In keeping with the state media’s relentless and clumsy Mandela-bashing crusade, this week Herald political editor Joram Nyathi (yes Joram Nyathi) also put in his two cents worth.
“But if the white race insists on the deception that (Nelson) Rolihlahla Mandela is the moral compass for all African leaders because he allowed whites to keep their loot in South Africa and Africans to forever live in squalour and poverty, then we have a dream deferred and an ideal gone horribly wrong,” Nyathi snarled.
Surely would Mandela have been able to overturn the legacy of three centuries of racial inequality in a single five-year presidential term?
Even in Zimbabwe it took three decades just to run the economy into the ground, not build it.
Granted, the glaring inequality in South African society is a ticking time bomb which should be urgently addressed.
Surely the blame for the lethargy should be levelled at the current ANC leaders, and not Mandela. However, it seems the state media mandarins are crying more than the bereaved. Despite the so-called “squalour and poverty” South Africans are enduring, millions of Zimbabweans are still flocking there.
On the precipice
Meanwhile, Muckraker felt rather sorry for President Jacob Zuma having to endure the humiliation of booing by his own party followers. At least in South Africa audiences are allowed to boo!
Oh yes, and nobody in South Africa is prosecuted for expressing their opinions in the back of a taxi! Some commentators describe the events of last Tuesday as a tipping point for Zuma.
If he gets less than 60% in next year’s poll, he’s out.
Here at home Zanu PF has announced its intention to change the name of Victoria Falls. It will be given something more indigenous!
This is a gift to Zambia. They will quickly market the Falls as their own exclusive destination. In fact they are already claiming them as an extension of Livingstone.
The Zambians have no compunction about using colonial names. As Deng Xiaoping pointed out, it doesn’t matter what colour the cat is so long as it catches mice! And in any case Mosi-oa-Tunya is a Sotho/Tswana name flowing from the mfecane era.

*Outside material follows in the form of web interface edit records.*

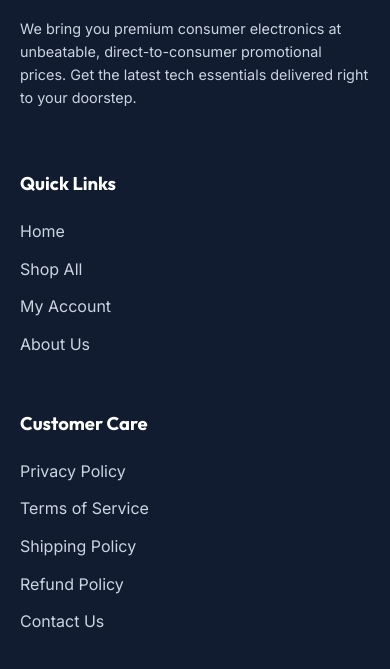
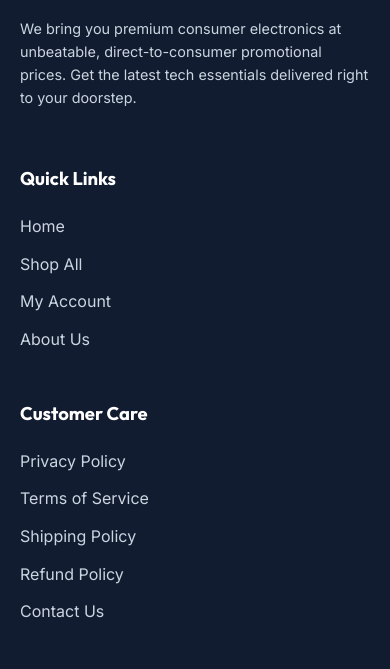
Before and after one commit to arkmanagement6-coder/chiragbhai, a plain HTML site: page account.html in a window 390 px wide. Shown: the part 1047-1716 px from the top of the page. Drawn offline with Linux system fonts and the light colour scheme.

Commit message:
style: make footer responsive and single column on mobile screen widths

```diff
--- a/style.css
+++ b/style.css
@@ -1761,6 +1761,10 @@ button, input, select, textarea {
     .form-group.full-width {
         grid-column: span 1;
     }
+    .footer-container {
+        grid-template-columns: 1fr;
+        gap: 35px;
+    }
 }
 
 @media (max-width: 480px) {
```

Before that the Tonga called them Shungu na Mutitima and the later Ndebele arrivals knew them as Amanzi athunqayo.
So let’s not allow Zanu PF demagogues get away with populist posturing to prop up their parochial political agenda.
Not holding breath
Finally, the Sunday Mail carried an interesting commentary on the Zanu PF conference in Chinhoyi which contained the following:
“Following the party’s victory in the elections,” it said, “a general lack of confidence has developed among Zimbabweans that Zanu PF is bound to fail.
“Some prophets of doom are already predicting an economic collapse of the same magnitude as the 2008 economic meltdown.”
So have no fear, the paper said. The conference has ushered in “a fresh vibe and it will not rest on its laurels”.
So if you believe that, that’s alright then.
Short and Sweet …
The famous seven
The Sunday Mail stated that the April 28 1966 raid by seven freedom fighters on Chinhoyi, “on unsuspecting and poorly armed freedom fighters”, was to lead to a gruelling 12-hour battle as the seven came “face to face with the might and brutality of the Rhodesian military”.
The Sunday Mail thinks we should all emulate the gallant seven on the economic front! Let’s hope they do a better job than the cabinet seven! The Sunday Mail claims the battle of Chinhoyi was the first such encounter between Zanla and Rhodesian forces but Zipra disputes this rewriting of history